The process follows a simple mathematical principle called trilateration. To complete the mathematical calculation, GPS receivers use the accurate position of at least 4 satellites and the distance to each to estimate 4 values: earth latitude, earth longitude, elevation and time.
The position and distances to a given satellite determines the position of the receiver. The accurate position of a satellite is repeatedly transmitted to all receivers in line of sight and usually requires open sky. The distance to a satellite is found by the precise time the satellite transmission arrives at the receiver. The time generated by each satellite's atomic clock is transmitted by the satellite at preset intervals.
How a GPS Tracking Device Works
GPS tracking devices work on the same principle, but instead of displaying information on the device itself, the microprocessor on the device will calculate its location and transmit the concluded data to a server over the Internet using a worldwide GSM cellular network. That server hosts a platform that end users can access and view the device's current and past historical path, speed and alerts. All this data is then served via the internet and displayed on an end user device using a desktop app or to a smart phone using iPhone or Android app.
A GPS tracking system can benefit anyone. For business owners, it can be deployed to track the position of their fleet monitoring the behavior of employees. GPS systems are also helpful for small-time users as well. For example, families have used GPS devices to keep track of elderly, children or pets. Travelers have also attached GPS devices to their luggage to prevent it from getting lost or stolen.
When selecting a GPS tracker, consumers will have to decide if they want an active real time or passive tracker. Passive trackers do not allow users to follow every move that a tracked person or object makes. The information must be obtained and then downloaded onto a computer.
These types of trackers are usually more affordable, as they don't require a monthly fee.
Active trackers, on the other hand, process and deliver data in real time using a SIM and a GSM transceiver. Dispatchers receive real-time information via the GSM cellular network allowing them to closely monitor their assets or precious things. Monthly fees are charged to pay for the cellular network services.
In case that the GPS satellites signal is blocked being indoor or by a structure, since there is no sky, not allowing for the GPS satellites signal to get through, the device is looking for cell tower signals and by cell tower signal strength triangulation trying to estimate rough location.

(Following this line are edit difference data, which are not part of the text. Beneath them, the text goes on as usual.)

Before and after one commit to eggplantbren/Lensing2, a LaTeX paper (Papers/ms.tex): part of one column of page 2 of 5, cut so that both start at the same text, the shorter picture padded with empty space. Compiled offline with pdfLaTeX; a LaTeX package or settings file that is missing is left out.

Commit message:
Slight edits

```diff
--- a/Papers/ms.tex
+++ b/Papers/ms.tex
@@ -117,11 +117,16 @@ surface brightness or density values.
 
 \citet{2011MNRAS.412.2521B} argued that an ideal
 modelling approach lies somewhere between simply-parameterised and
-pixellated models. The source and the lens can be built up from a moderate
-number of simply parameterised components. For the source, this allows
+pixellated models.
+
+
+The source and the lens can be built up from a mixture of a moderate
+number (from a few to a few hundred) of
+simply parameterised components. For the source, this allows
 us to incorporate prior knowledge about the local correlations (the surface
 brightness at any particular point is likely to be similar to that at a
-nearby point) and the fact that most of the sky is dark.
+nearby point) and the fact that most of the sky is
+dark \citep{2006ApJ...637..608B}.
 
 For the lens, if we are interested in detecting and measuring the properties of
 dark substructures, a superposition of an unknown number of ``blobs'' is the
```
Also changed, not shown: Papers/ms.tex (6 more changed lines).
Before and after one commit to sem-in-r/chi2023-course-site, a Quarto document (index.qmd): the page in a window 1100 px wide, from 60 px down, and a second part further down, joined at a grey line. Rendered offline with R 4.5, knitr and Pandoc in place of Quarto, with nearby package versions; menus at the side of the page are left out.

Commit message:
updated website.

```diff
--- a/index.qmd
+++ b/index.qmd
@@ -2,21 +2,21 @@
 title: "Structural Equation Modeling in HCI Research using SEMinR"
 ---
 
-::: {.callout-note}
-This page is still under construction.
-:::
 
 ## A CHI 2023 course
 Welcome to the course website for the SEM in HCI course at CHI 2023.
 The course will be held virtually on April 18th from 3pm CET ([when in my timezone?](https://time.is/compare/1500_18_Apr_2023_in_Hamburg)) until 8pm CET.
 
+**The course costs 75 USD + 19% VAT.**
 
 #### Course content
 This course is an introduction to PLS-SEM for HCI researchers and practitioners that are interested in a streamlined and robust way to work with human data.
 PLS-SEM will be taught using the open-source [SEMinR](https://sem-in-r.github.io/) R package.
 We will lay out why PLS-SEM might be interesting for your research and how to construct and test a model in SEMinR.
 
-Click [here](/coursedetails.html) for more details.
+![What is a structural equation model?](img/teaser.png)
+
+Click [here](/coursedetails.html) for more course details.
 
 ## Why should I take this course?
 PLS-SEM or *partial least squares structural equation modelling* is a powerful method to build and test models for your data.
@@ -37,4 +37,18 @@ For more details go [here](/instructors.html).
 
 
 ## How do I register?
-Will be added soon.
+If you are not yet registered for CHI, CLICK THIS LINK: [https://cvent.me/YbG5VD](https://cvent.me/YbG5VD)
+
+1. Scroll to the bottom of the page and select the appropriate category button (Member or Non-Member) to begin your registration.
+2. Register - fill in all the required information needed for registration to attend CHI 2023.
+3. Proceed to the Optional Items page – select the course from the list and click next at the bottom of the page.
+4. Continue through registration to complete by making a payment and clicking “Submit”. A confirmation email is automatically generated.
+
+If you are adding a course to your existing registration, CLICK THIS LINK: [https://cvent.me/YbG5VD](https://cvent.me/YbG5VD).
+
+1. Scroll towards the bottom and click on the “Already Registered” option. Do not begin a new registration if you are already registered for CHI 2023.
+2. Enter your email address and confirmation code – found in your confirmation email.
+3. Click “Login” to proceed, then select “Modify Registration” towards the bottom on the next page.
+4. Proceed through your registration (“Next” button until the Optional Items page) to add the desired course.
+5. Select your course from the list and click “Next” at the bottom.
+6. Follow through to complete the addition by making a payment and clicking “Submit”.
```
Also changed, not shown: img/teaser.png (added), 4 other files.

The GPS tracker determines where the device is located and roughly estimates the distance between the cell phone towers by interpolating signals between adjacent towers. A precision of down to 100 meters may be obtained in urban areas where mobile traffic and density of cellphone towers is sufficiently high. Rural and desolate areas which have less towers per square mile may see miles between base stations and therefore inaccurately determine locations often showing a location miles away from the device's real location.